Abstract  (click here for an online version of the study, including video clips of the performance and study results, published by the American Institute of Physics Press Room online)

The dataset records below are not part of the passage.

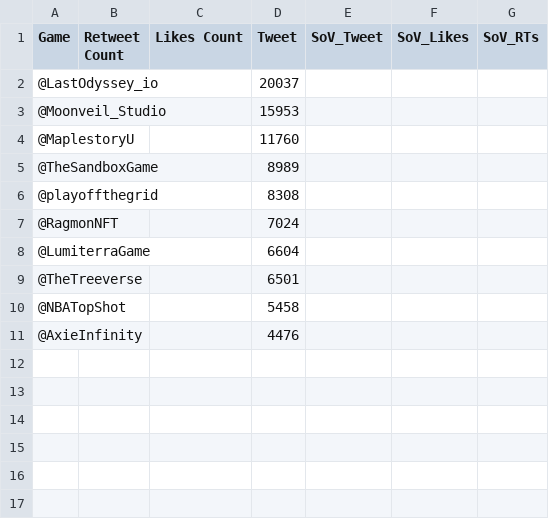
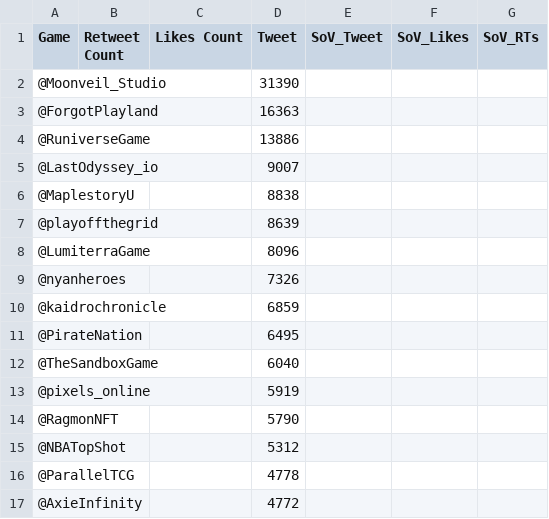
Before and after one commit to Cprogram06/smcp-dashboard, a CSV file: csvs/SOV - Twitter_axie_vs_field.csv, drawn as a sheet.

Commit message:
Data udpate

```diff
--- a/csvs/SOV - Twitter_axie_vs_field.csv
+++ b/csvs/SOV - Twitter_axie_vs_field.csv
@@ -1,11 +1,17 @@
 Game,Retweet Count,Likes Count,Tweet,SoV_Tweet,SoV_Likes,SoV_RTs
-@LastOdyssey_io,,,20037,,,
-@Moonveil_Studio,,,15953,,,
-@MaplestoryU,,,11760,,,
-@TheSandboxGame,,,8989,,,
-@playoffthegrid,,,8308,,,
-@RagmonNFT,,,7024,,,
-@LumiterraGame,,,6604,,,
-@TheTreeverse,,,6501,,,
-@NBATopShot,,,5458,,,
-@AxieInfinity,,,4476,,,
+@Moonveil_Studio,,,31390,,,
+@ForgotPlayland,,,16363,,,
+@RuniverseGame,,,13886,,,
+@LastOdyssey_io,,,9007,,,
+@MaplestoryU,,,8838,,,
+@playoffthegrid,,,8639,,,
+@LumiterraGame,,,8096,,,
+@nyanheroes,,,7326,,,
+@kaidrochronicle,,,6859,,,
+@PirateNation,,,6495,,,
+@TheSandboxGame,,,6040,,,
+@pixels_online,,,5919,,,
+@RagmonNFT,,,5790,,,
+@NBATopShot,,,5312,,,
+@ParallelTCG,,,4778,,,
+@AxieInfinity,,,4772,,,
```
Also changed, not shown: csvs/SOV - SoV_twitter.csv, csvs/SOV - Twitch_90_day.csv, 5 other files.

Within western musical tradition, auditory roughness constitutes one of the principle perceptual correlates of dissonance. A previous study [P. N. Vassilakis, Selected Reports in Ethnomusicology, Vol. 12 (in press)] addressed the musical significance of auditory roughness within western as well as three non-western musical traditions. It introduced a new roughness estimation model that predicts successfully roughness ratings of synthesized complex diatonic dyads. For the present study, an application was created that uses the aforementioned model to estimate the roughness of natural signals with arbitrary spectra, as well as roughness profiles of short musical pieces. The application was used to examine if and how the pattern of tension and release within a stylized improvisation on the Middle Eastern mijwiz (double clarinet) relates to roughness changes. Tension/release patterns were indicated by the Lebanese improviser and expert mijwiz player (Dr. A. J. Racy) and were also obtained by both musicians and non-musicians (American-raised) in a perceptual experiment. The results suggest that auditory roughness is a good predictor of the tension/release pattern indicated by the improviser. The patterns obtained by the subjects, although not very consistent, appear to be different overall, suggesting that musical tension and release may be culture-specific concepts.